•If a woman was born in 1860, was she the mother of the male born in 1870? It is safe to assume that she was not. Instead, consider the possibility that she was his stepmother. Look for an earlier marriage for the father in order to identify the real mother. For future reference, keep in mind that the traditional child-bearing years are 15 through 49.
•Before the availability of contraceptives, when most couples didn't understand birth control, a married woman generally had a child every two years. A gap between the ages of children in a household usually meant the mother was sick, the father was absent or infants had not survived.
•For his first union, a man usually married a woman near his age; marriage to a much younger woman usually signified she was the second wife.
•A widower with small children generally remarried very quickly (often within weeks of the death of a wife) because he needed someone to care for his offspring. If he had older children capable of caring for their siblings, he might not remarry so quickly.

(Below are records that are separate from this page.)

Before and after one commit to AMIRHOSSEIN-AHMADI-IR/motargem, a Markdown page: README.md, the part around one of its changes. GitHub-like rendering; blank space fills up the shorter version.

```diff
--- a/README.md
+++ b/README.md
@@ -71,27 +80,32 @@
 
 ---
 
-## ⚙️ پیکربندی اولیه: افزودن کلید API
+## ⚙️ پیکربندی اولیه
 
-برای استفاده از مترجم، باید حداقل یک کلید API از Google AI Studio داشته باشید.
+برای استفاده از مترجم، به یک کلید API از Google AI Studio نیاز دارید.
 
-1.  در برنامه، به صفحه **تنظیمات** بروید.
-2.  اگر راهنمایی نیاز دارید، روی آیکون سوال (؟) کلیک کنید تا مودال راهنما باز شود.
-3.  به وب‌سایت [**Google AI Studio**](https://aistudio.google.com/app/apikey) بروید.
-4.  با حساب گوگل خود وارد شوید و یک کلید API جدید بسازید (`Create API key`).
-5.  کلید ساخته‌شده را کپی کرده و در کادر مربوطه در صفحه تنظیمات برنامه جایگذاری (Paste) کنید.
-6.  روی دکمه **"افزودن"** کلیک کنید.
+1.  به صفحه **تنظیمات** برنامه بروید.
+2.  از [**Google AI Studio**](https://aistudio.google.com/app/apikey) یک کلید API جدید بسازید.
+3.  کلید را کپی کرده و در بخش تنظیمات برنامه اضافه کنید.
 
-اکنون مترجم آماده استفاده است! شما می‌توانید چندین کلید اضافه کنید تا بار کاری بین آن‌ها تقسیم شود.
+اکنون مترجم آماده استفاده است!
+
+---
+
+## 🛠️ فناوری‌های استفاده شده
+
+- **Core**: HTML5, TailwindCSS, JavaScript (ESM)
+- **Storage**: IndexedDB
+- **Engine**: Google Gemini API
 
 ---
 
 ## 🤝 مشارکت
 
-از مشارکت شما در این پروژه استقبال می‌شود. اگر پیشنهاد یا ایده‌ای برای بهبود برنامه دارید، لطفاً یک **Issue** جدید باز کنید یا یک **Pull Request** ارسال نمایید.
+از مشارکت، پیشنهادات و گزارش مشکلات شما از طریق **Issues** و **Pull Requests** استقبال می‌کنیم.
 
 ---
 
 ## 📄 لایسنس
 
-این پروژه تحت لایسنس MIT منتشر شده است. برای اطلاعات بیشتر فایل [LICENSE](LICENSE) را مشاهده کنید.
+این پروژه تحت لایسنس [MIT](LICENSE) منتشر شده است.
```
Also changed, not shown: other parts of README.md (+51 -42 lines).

•If a wife was not readily available, a man might farm out his children to relatives until he could remarry. Sometimes the new wife did not welcome all the children so some remained with relatives. This is why researchers cannot assume from census records that all the children in a household are those of the head of the household just because they carry the same surname.
A good technique for reviewing the connections you've made is to list activity dates for each ancestor. These might include dates of birth, military enlistment, marriage, birth of oldest child, birth of youngest child, migration, public service and death. Go back to each of those dates and compute the person's age at the date of each activity.
Now apply common sense to that list. Chances are the ancestor didn't climb Mount Everest when he was 102, and he didn't father a child when he was 7.
Pasco County genealogists Pam Treme and Pattie Shultze will present "Taming Templates" at the 10:30 a.m. June 5 meeting of the Florida Genealogical Society.
The program will explain what templates are, how to find or create them, and how to use them for genealogy projects.
There is no charge to attend, and reservations are not required. The group will meet in the auditorium of the John F. Germany Library, 900 N. Ashley Drive, Tampa.